cupping

The Debate: Cupping Therapy

The placebo effect may be at play here.
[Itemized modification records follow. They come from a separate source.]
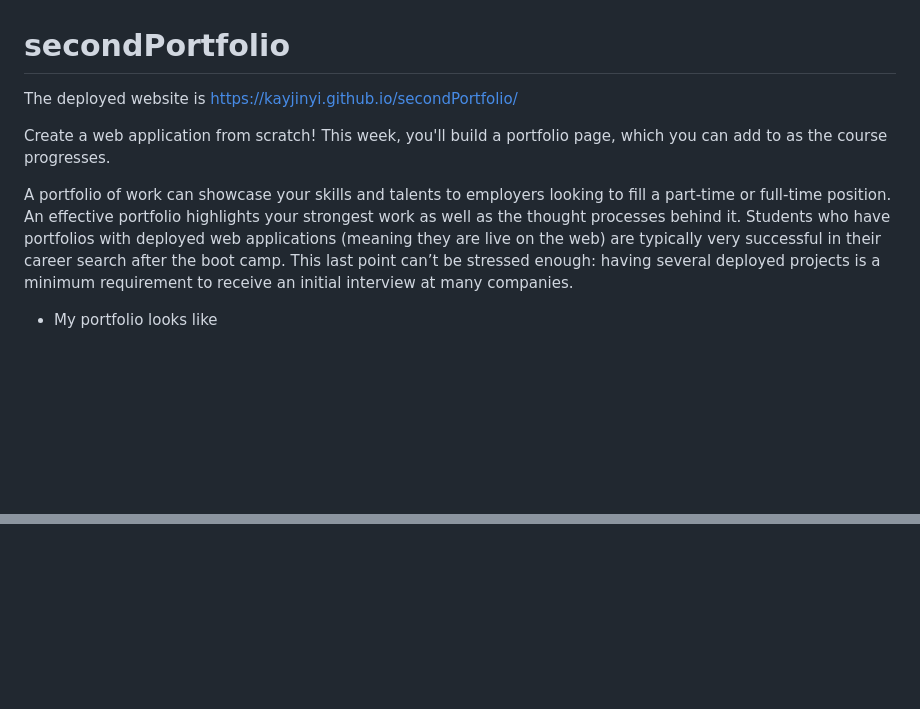
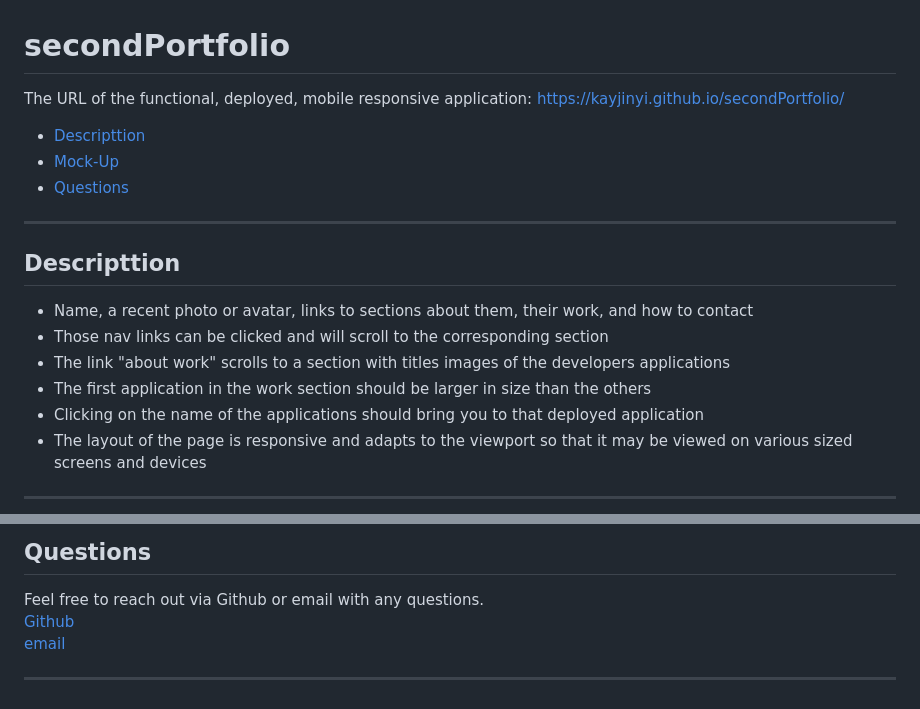
Before and after one commit to kayjinyi/secondPortfolio, a Markdown page: README.md, 2 parts joined by grey strips. Drawn GitHub-style; blank space fills up the shorter version.

```diff
--- a/README.md
+++ b/README.md
@@ -1,12 +1,22 @@
 # secondPortfolio
-The deployed website is
+
+The URL of the functional, deployed, mobile responsive application:
 https://kayjinyi.github.io/secondPortfolio/
 
- Create a web application from scratch! This week, you'll build a portfolio page, which you can add to as the course progresses.
+- [Descripttion](#descripttion)
+- [Mock-Up](#mock-up)
+- [Questions](#questions)
 
-A portfolio of work can showcase your skills and talents to employers looking to fill a part-time or full-time position. An effective portfolio highlights your strongest work as well as the thought processes behind it. Students who have portfolios with deployed web applications (meaning they are live on the web) are typically very successful in their career search after the boot camp. This last point can’t be stressed enough: having several deployed projects is a minimum requirement to receive an initial interview at many companies.
+---
 
+## Descripttion
 
+- Name, a recent photo or avatar, links to sections about them, their work, and how to contact
+- Those nav links can be clicked and will scroll to the corresponding section
+- The link "about work" scrolls to a section with titles images of the developers applications
+- The first application in the work section should be larger in size than the others
+- Clicking on the name of the applications should bring you to that deployed application
+- The layout of the page is responsive and adapts to the viewport so that it may be viewed on various sized screens and devices
 
-* My portfolio looks like
+---
 
@@ -13,0 +37,7 @@ A portfolio of work can showcase your skills and talents to employers looking to
+## Questions
+
+Feel free to reach out via Github or email with any questions. <br>
+[Github](https://github.com/kayjinyi) <br>
+[email](mailto:kayjinyi@gmail.com)
+
+---
```
Also changed, not shown: other parts of README.md (+14 -1 lines), assets/ScreenShot.png (deleted), assets/images/computer.png (added), assets/images/computer2.png (added), assets/images/mobile.png (added), 5 other files.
It’s not uncommon to see athletes with black-and-blue rings on their backs and other areas of the body. The bruises come from cupping therapy, an ancient form of Traditional Chinese Medicine (TCM) that involves using heated glass cups to suction the skin, thereby increasing blood flow. It’s promoted as a type of deep tissue massage that can relax fatigued muscles and alleviate pain.
 
Some people think of it as a woo-woo recovery technique, while others consider it a surefire way to boost performance. Here, experts on each side of the argument plead their case.
 
THE CASE AGAINST: “Many people latch onto medical treatments even though they may have questionable effects on the body,” says Robert Glatter, MD, an emergency physician at Lenox Hill Hospital in New York City. 
 
The practice is thought to produce a mild injury to the tissues, which triggers an inflammatory response in the body to flush out toxins, he says. “Whether this has any immediate or long-term benefits is unclear.” Plus, he points out, there are risks: Cupping can lead to burns and infection if done by an inexperienced therapist. 
 
He’s not the only one to question the validity of cupping. A new review published in the Journal of Medicine and Complementary Medicine discredits the therapy: After analyzing 11 clinical trials, the authors found a high risk of bias and determined there isn’t enough evidence to support it. (They didn’t look at every study out there, so some may hold their ground.) 
 
It may truly be mind over matter. “While it can make people feel better temporarily, some of the perceived gains may simply be due to the placebo effect,” he says. Still, placebos don’t work for everyone. If you’re looking for a more reliable way to relieve pain, Glatter recommends acupuncture instead. 
 
THE CASE FOR: Brent Bauer, MD, research director of integrative medicine and health at the Mayo Clinic in Rochester, Minnesota, points to research not included in the review that shows cupping therapy can ease back, knee, and neck pain. By bringing blood to the skin, it reduces inflammation and promotes healing in the muscles and fascial tissue, he says. 
 
“I think some of the pushback on therapies like this happen in response to indiscriminate promotion of it as a cure-all,” he says. A 2014 review published in the Journal of Traditional Chinese Medical Sciences did find that cupping therapy temporarily reduces pain compared to other heat therapies and conventional drugs. 
 
If you find a trained and experienced practitioner, it could be a beneficial addition to your wellness routine, Bauer says.